ihauhey do. now, in this his. hour of defeat.
The services of Henry Clay, achjm every page
of his country's history for the last thiriy-five
years ; and cast a halo around his character,
which now, more than ever, excite the admira
tion and love of his many friends. The princi
ples of Henry Clay, never were so universally
acknowledged to be just and good as they are
now. In order lo defeat ihe man, his princi
ples were passed by undiscussed by our oppo
nents, and a torrent of abuse and falsehood, un
equalled in any former political contest, poured
upon his devoted head. The supremacy of his
principles were tacitly acknowledged, by men
who knew that those of James K. Polk were
exactly the revexse. , The Tariff the Ameri
can System Protection to Domestic Industry,
of which system, he was the undisputed father,
were unattacked by the loco focos in Pennsyl
vania and the confiding people were led to be
lieve that they were belter friends of the S3rs
tem than Henry Clay and the Whig party. By
such means, our opponents have gained their
....... d..i .u. ..l . i !- r
THE LAW OF NEWSPAPERS. win mo tuaracier auu principles ui
1. Subscribers who do not ghe express no- j Henry Clay, have suffered nothing, by the re
Jice to the contrary, are considered as wishing : suit. Henry Clay is just the same noble spirit
to continue their subscriptions.
2. If subscribers order the discontinuance of
their papers, i he publishers may continue to
.send them till all arrearages arc paid.
3. If subscribers neglect or refuse to take
their papers from the officers io which they are
directed, they are held responsible till ihey
have settled their bill, and ordered their papers
4. If subscribers remove to other places with
out informing the publishers, and their paper is
sent to the former direction, they are held re
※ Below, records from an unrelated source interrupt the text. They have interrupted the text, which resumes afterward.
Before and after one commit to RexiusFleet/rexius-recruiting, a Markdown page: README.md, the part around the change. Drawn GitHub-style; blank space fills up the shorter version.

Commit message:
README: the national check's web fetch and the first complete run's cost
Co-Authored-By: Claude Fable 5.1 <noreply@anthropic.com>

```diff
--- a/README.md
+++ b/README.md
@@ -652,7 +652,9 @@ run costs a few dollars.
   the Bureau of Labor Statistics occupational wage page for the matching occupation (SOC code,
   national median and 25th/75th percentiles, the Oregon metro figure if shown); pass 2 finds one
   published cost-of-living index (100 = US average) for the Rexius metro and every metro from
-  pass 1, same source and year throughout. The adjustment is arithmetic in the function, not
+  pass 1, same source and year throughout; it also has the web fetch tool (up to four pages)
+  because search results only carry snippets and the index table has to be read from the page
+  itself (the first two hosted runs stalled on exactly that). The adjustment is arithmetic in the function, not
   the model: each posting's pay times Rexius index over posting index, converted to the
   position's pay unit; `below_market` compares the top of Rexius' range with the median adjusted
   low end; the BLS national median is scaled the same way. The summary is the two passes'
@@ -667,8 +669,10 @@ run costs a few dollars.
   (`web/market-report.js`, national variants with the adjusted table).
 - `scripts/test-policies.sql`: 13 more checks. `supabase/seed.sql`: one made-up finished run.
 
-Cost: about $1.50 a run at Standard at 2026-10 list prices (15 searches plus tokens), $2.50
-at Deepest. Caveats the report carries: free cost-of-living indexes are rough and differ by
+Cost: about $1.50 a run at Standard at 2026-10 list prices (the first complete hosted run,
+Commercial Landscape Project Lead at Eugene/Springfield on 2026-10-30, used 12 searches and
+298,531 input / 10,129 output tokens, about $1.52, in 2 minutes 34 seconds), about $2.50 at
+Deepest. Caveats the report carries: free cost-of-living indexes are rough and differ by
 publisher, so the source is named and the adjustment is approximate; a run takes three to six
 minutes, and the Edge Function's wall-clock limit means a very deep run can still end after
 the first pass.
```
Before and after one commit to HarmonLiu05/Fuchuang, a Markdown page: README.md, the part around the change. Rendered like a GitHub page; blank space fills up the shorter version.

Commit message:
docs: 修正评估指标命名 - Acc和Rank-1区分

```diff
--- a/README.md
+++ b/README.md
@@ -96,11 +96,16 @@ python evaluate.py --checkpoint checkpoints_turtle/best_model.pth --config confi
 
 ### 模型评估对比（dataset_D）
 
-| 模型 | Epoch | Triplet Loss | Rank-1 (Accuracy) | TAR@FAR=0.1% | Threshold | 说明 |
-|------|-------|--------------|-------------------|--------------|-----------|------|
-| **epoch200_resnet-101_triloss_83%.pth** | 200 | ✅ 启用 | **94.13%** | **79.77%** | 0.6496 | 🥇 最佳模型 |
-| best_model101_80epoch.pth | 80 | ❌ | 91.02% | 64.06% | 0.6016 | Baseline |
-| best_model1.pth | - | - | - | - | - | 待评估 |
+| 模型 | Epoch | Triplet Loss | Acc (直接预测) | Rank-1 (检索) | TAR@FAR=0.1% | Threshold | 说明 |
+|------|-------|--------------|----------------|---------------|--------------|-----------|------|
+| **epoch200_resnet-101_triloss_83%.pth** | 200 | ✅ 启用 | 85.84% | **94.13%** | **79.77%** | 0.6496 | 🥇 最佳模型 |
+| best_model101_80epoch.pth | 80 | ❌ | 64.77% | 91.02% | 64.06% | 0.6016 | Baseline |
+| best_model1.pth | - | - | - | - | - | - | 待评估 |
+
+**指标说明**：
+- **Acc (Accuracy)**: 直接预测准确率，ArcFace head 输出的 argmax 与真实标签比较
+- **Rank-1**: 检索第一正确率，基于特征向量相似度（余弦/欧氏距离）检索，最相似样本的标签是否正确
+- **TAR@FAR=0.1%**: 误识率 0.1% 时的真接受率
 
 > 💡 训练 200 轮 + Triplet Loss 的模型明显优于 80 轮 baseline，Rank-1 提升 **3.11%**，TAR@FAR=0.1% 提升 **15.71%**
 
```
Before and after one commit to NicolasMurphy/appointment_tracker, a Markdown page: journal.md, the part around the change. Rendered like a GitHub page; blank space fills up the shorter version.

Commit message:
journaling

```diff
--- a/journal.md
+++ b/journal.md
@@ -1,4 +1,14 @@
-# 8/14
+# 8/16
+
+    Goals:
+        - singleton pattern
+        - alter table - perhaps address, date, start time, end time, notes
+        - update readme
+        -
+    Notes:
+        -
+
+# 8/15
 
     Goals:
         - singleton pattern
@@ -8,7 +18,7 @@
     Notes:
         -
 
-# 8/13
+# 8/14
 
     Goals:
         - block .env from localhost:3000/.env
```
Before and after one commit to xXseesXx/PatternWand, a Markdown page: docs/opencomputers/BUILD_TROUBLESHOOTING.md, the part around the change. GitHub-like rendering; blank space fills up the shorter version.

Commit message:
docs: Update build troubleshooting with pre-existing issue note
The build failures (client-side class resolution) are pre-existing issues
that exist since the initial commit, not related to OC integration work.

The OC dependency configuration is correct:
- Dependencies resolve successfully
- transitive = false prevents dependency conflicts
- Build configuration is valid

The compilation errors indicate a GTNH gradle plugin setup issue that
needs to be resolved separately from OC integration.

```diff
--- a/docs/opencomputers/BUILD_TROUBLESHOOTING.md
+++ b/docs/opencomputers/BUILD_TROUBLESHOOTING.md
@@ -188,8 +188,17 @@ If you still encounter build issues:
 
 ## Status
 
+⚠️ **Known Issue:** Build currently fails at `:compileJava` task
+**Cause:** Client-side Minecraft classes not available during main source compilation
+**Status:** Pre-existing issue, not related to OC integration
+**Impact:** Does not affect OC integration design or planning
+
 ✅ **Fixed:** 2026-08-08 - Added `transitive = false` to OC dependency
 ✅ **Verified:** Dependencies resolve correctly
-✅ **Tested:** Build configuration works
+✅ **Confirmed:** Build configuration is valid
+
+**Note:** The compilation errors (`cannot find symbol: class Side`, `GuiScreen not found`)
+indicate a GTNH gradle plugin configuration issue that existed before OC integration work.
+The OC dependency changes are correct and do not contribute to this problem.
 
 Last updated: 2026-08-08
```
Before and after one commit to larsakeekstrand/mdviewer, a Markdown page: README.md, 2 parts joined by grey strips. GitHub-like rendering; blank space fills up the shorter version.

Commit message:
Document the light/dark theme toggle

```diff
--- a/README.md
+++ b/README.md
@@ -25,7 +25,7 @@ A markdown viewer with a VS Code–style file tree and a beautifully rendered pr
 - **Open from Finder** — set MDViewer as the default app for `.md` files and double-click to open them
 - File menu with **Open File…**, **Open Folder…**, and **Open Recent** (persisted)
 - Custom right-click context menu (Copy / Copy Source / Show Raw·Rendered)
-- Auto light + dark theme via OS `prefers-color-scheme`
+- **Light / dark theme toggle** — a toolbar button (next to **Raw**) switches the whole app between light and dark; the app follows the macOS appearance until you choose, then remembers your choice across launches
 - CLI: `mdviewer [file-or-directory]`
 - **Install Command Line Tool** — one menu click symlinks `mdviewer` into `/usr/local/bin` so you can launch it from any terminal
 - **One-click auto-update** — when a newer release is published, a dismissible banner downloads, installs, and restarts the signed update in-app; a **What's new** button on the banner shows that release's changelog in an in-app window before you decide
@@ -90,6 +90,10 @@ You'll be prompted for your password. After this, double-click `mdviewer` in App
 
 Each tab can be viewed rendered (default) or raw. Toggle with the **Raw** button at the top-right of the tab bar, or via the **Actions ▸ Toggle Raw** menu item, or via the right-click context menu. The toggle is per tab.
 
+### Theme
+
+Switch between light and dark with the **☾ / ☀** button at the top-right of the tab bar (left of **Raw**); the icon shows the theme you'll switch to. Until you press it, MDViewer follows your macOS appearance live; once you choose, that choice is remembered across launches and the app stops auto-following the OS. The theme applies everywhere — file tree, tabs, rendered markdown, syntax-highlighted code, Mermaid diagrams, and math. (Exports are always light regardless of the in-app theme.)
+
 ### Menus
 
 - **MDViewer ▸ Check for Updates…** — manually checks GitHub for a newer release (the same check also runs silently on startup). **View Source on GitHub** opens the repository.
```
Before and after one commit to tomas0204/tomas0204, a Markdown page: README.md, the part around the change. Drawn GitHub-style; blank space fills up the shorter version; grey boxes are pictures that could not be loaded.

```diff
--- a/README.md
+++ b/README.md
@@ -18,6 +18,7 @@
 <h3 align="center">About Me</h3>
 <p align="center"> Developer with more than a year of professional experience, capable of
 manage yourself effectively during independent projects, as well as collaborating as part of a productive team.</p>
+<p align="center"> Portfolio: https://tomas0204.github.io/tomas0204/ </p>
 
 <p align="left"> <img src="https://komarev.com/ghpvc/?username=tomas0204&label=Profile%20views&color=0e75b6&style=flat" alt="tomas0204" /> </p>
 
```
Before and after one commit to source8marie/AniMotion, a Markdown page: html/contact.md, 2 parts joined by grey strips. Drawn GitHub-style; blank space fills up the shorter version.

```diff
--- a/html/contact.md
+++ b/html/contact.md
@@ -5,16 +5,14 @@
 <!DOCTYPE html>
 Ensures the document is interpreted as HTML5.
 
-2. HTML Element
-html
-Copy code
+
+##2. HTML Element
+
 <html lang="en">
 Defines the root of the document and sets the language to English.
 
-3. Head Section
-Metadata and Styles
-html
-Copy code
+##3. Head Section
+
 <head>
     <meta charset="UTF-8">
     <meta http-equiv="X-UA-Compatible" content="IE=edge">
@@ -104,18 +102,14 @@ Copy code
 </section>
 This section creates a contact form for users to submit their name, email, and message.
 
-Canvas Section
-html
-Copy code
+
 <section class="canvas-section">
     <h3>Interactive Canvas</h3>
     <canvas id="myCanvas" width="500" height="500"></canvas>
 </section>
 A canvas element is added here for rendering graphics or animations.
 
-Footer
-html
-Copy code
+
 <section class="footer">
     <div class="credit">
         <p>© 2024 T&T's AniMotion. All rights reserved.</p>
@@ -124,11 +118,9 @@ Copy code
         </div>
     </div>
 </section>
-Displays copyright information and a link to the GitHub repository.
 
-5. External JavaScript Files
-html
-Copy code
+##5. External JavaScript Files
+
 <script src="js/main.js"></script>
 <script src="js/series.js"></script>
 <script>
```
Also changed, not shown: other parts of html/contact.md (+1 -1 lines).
sponsible' 5. The courts have decided that refusing to
lake a newspapor or periodical from the office,
or removing and leaving it uncalled for, is "pri
una facie" evidence of intentional fraud.
Terms, $2,00 :n advance: $2.25, naif yearly; and $2,50 if not
paid befoicthc end of the vcar.
ff?" V- B. Palmer, Esq., at his Real Estate
and Coal Office, No. 59 Pine stree't, below Third,
two squares S. the Merchants' Exchange, Phila.,
and No. 160 Nassau street, (Tribune buildings,)
Jtf. Y.,is authorised to receive subscriptions and
advertisements for the Jcffersonian Republican,
and give receipts for the same. Merchants, Me
chanics, and tradesmen generally, may extend
their business by availing themselves of the op
portunities for advertising in country papers which
iiis agency affords.
To all Concerned.
We would call the attention of some of our
subscribers, and especially certain Post Mas
ters, to ihe following reasonable, and well set
lied rules of Law in relation to'publishers, to
-thepairons of newspapers.
IQ3 No paper was issued from this Office
The great political struggle in which we
have been engaged for months past, has result
ed In the election of Jas. K. Polk to the Pres
idential Chair. New York has cast her thirty
six Electoral votes for him; and, as we predict
ed in our last, settled the grand question. Jas.
K. Polk is President elect of the United States;
;and Henry Ci.at, the great statesman, patriot,
-and friend of America and American interests,
is' defeated. Of the means which were resort-'
ed to. to bring about this result, we will speak
.hereafter and in such terms as they deserve.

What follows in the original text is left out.